Attached is the bin file and the ldm.v and the dma ro9 code. When you run it, in unit test it is unit test 13. I may have hacked some other unit tests in the Gendiag source I have attached so just to test this out please keep in mind other tests may be modified or not work normally.
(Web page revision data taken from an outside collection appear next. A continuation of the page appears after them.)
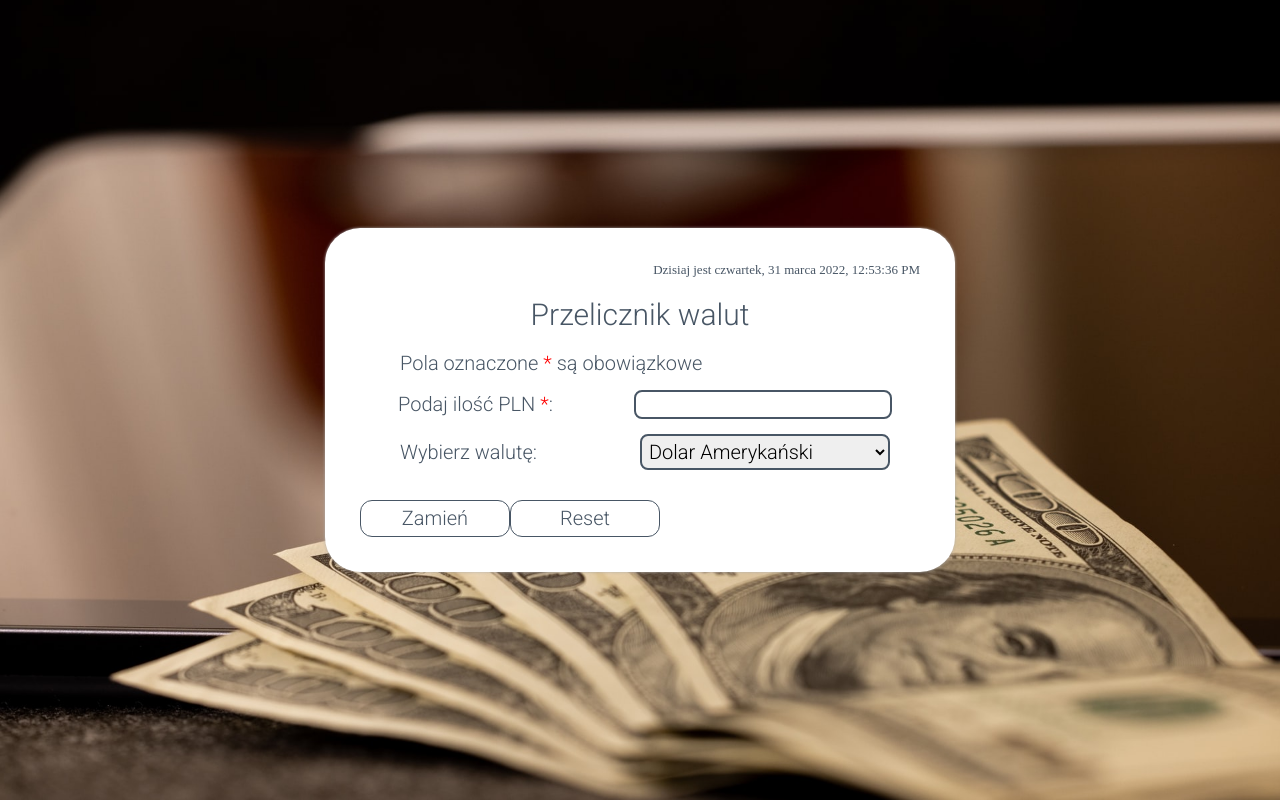
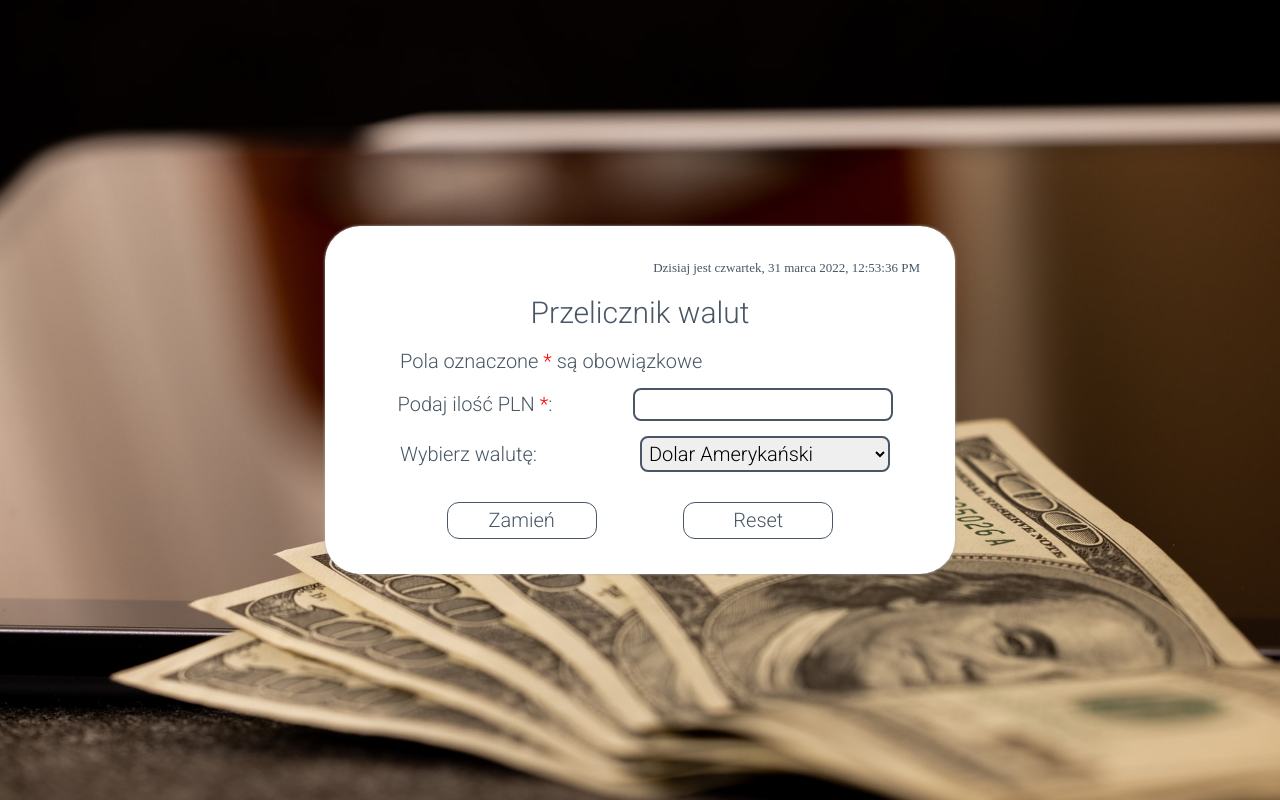
Before and after one commit to grzedomin/currency-converter-react, a React (Create React App) app: page / in a window 1280 px wide. Built offline with nearby package versions, Linux system fonts and the light colour scheme; a web font is replaced by a local one.

Commit message:
Form styled with styled-components

```diff
--- a/src/Form/index.js
+++ b/src/Form/index.js
@@ -1,8 +1,9 @@
-import "./style.css";
+import React from 'react';
 import currencies from "../currencies.js";
 import { useEffect, useState } from 'react';
 import Render from "./Render";
 import Buttons from "../Buttons";
+import { Fieldset, Header, SubHeader, Label, Red, Title, Input, DateInfo, ButtonsContainer } from "./styled";
 
 const Form = () => {
 
@@ -44,20 +45,20 @@ const Form = () => {
 
     }, []);
 
-
     return (
         <form
             onSubmit={onFormSubmit}
         >
-            <fieldset className="form__fieldset">
-                <span className="form__dateContent">{`Dzisiaj jest ${localDate}, ${dateTime.toLocaleTimeString()}`}</span>
-                <h1 className="form__header">Przelicznik walut</h1>
+            <Fieldset>
 
-                <p className="form__info">Pola oznaczone <span className="form__requiredInfo">*</span> są obowiązkowe</p>
+                    <DateInfo>{`Dzisiaj jest ${localDate}, ${dateTime.toLocaleTimeString()}`}</DateInfo>
+                    <Header>Przelicznik walut</Header>
 
-                <label className="form__label">
-                    <span className="form__labelText">Podaj ilość PLN <span className="form__requiredInfo">*</span>:</span>
-                    <input
+                    <SubHeader>Pola oznaczone <Red>*</Red> są obowiązkowe</SubHeader>
+
+                    <Label>
+                        <Title>Podaj ilość PLN <Red>*</Red>:</Title>
+                        <Input
                             value={amount}
                             onChange={({ target }) => setAmount(target.value)}
                             type="number"
@@ -67,15 +68,14 @@ const Form = () => {
                             step="0.1"
                             required
                         />
-                </label>
+                    </Label>
 
-
-                    <label className="form__label">
-                        <span className="form__labelText">Wybierz walutę:</span>
-                        <select
+                    <Label>
+                        <Title>Wybierz walutę:</Title>
+                        <Input
+                            as="select"
                             value={currency}
                             onChange={({ target }) => setCurrency(target.value)}
-                            className="form__currency form__input"
                         >
                             {currencies.map(currency => (
                                 <option
@@ -85,21 +85,19 @@ const Form = () => {
                                     {currency.name}
                                 </option>
                             ))}
-                        </select>
-                    </label>
+                        </Input>
+                    </Label>
+
+                    <Label>
+                        <Render result={result} />
+                    </Label>
 
 
+                    <ButtonsContainer>
+                        <Buttons resetContent={resetContent} />
+                    </ButtonsContainer>
 
-                    <label className="form__label">
-                        <Render result={result} />
-                    </label>
-
-
-                <div className="buttons">
-                    <Buttons resetContent={resetContent} />
-                </div>
-
-            </fieldset>
+            </Fieldset>
         </form>
     );
 }
--- a/src/Form/style.css
+++ b/src/Form/styled.js
@@ -1,4 +1,6 @@
-.form__fieldset{
+import styled from "styled-components";
+
+export const Fieldset = styled.fieldset`
     border: none;
     color: #485665;
     border-radius: 35px;
@@ -9,70 +11,71 @@
     -moz-box-shadow: 0px 0px 3px 0px rgba(175, 175, 175, 1);
     box-shadow: 0px 0px 3px 0px rgba(175, 175, 175, 1);
     padding: 35px;
-}
+`;
 
-.form__header{
+export const Header = styled.h1`
     font-size: 30px;
     font-weight: 300;
     color: #485665;
     text-align: center;
-}
+`;
 
-.form__info {
+export const SubHeader = styled.p`
     margin-left: 40px;
     margin-bottom: 15px;
-}
+`;
 
-.form__labelText {
+export const Label = styled.label`
+    display: flex;
+    flex-direction: row;
+    justify-content: space-around;
+    align-items: center;
+    margin-bottom: 15px;
+
+    @media (max-width: 500px) {
+        display: flex;
+        flex-direction: column;
+        align-items: center;
+        gap: 10px;
+    }
+`;
+
+export const Title = styled.span`
     max-width: 160px;
     width: 100%;
     display: inline-block;
     margin-left: 10px;
     margin-right: 20px;
-}
+`;
 
-.form__requiredInfo{
+export const Red = styled.span`
     color: red;
-}
+`;
 
-.form__currency {
-    padding: 3px;
-}
-
-.form__label {
-    display: flex;
-    flex-direction: row;
-    justify-content: space-around;
-    align-items: center;
-    margin-bottom: 15px;
-}
-
-@media (max-width: 500px) {
-    .form__label {
-        display: flex;
-        flex-direction: column;
-        align-items: center;
-        gap: 10px;
-    }
-}
-
-.form__input {
+export const Input = styled.input`
     border-radius: 8px;
     border: 2px solid #485665;
     max-width: 250px;
     width: 100%;
-}
+    padding: 3px;
+`;
 
-
-
-.form__result {
-    width: 100%;
-    text-align: center;
-}
-
-.form__dateContent {
+export const DateInfo = styled.span`
     font-size: 13px;
     display: flex;
     flex-direction: row-reverse;
     font-family: 'BIZ UDPMincho', serif;
-}
+`;
+
+export const ButtonsContainer = styled.div`
+    display: flex;
+    flex-direction: row;
+    justify-content: space-evenly;
+
+    @media (max-width: 650px) {
+        display: flex;
+        flex-direction: row;
+        align-items: center;
+        gap: 5px;
+    }
+`;
```
Lines whose indentation alone changed are shown as unchanged.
This is my debug version.

(click to enlarge) Updated ldm.v file snapshot

void DMATest_R0_9::SingleDMAGen(void * DRam, UINT32 DRamSize, UINT64 kernelAddr, UINT32 DMABufferSize, UINT32 direction)


UINT64 location;

UINT16 size;

memset(DRam, 0, DRamSize);


UINT32 * buffPtr = (UINT32*) DRam;

/* RA holds the offset to the DMA entry */

/* Offset 0: SYS_ADDR_L */

/* Offset 1: SYS_ADDR_H */

/* Offset 2: XFER_CTL */

*(buffPtr) = VDMA_LOAD_RA(0xe);

*(buffPtr + 1) = VDMA_LOAD_SYS_ADDR(_RA,0);

*(buffPtr + 2) = VDMA_LOAD_XFER_CTL(_RA,2);

*(buffPtr + 3) = VDMA_LOAD_RA(0xf);//load addr of dma entry 2

*(buffPtr + 4) = VDMA_LOAD_SYS_ADDR(_RA,0);

*(buffPtr + 5) = VDMA_LOAD_XFER_CTL(_RA,2);

*(buffPtr + 6) = VDMA_SIG_EVENT(1,1,0×0); /* Stop VDMA */

/* Generate interrupt (event = 1) and halt VDMA */


*(buffPtr + 0xe) = 0x10; /* Offset to the first DMA entry */

*(buffPtr + 0xf) = 0x13; /* Offset to the first DMA entry */

size = DMABufferSize-4;

*(buffPtr + 0x10) = (kernelAddr) & 0xFFFFFFFF; /* SYS_ADDR_L */

*(buffPtr + 0x11) = (kernelAddr >> 32) & 0xFFFFFFFF; /* SYS_ADDR_H */

//CreateXferCtlInstruction(UINT8 c, UINT8 streamID, UINT8 direction, UINT8 xfer_en, UINT16 cnt)

//*(buffPtr + 0x12) = m_VDMA->CreateXferCtlInstruction(0, 1, direction, 1, DMABufferSize); /* XFER_CTL */

//timdebug stream 2, stream 2 is a static number that is returned from modified ldm.v in Lambo 0x0123456789ABCDEF

*(buffPtr + 0x12) = m_VDMA->CreateXferCtlInstruction(0, 1, direction, 1, size); /* XFER_CTL */

size = 4;

location = kernelAddr+DMABufferSize-4;

//semaphore dma

*(buffPtr + 0x13) = ( location ) & 0xFFFFFFFF; /* SYS_ADDR_L */

*(buffPtr + 0x14) = (kernelAddr >> 32) & 0xFFFFFFFF; /* SYS_ADDR_H */

//CreateXferCtlInstruction(UINT8 c, UINT8 streamID, UINT8 direction, UINT8 xfer_en, UINT16 cnt)

//*(buffPtr + 0x12) = m_VDMA->CreateXferCtlInstruction(0, 1, direction, 1, DMABufferSize); /* XFER_CTL */

//timdebug stream 2, stream 2 is a static number that is returned from modified ldm.v in Lambo 0x0123456789ABCDEF

*(buffPtr + 0x15) = m_VDMA->CreateXferCtlInstruction(0, 2, direction, 1, size); /* XFER_CTL */


VDMA_CodeGen_Init(DRam, DRamSize);


/* RA holds the offset to the DMA entry */

/* Offset 0: SYS_ADDR_L */

/* Offset 1: SYS_ADDR_H */

/* Offset 2: XFER_CTL */

/* Offset 3: dummy XFER_CTL */




SIG_EVENT(1,1,0×0); /* Stop VDMA */

/* Generate interrupt (event = 1) and halt VDMA */



CONST_WORD(0x10); /* Offset to the first DMA entry */

i = (kernelAddr) & 0xFFFFFFFF;


i = (kernelAddr >> 32) & 0xFFFFFFFF;


i = m_VDMA->CreateXferCtlInstruction(0, 1, direction, 1, DMABufferSize);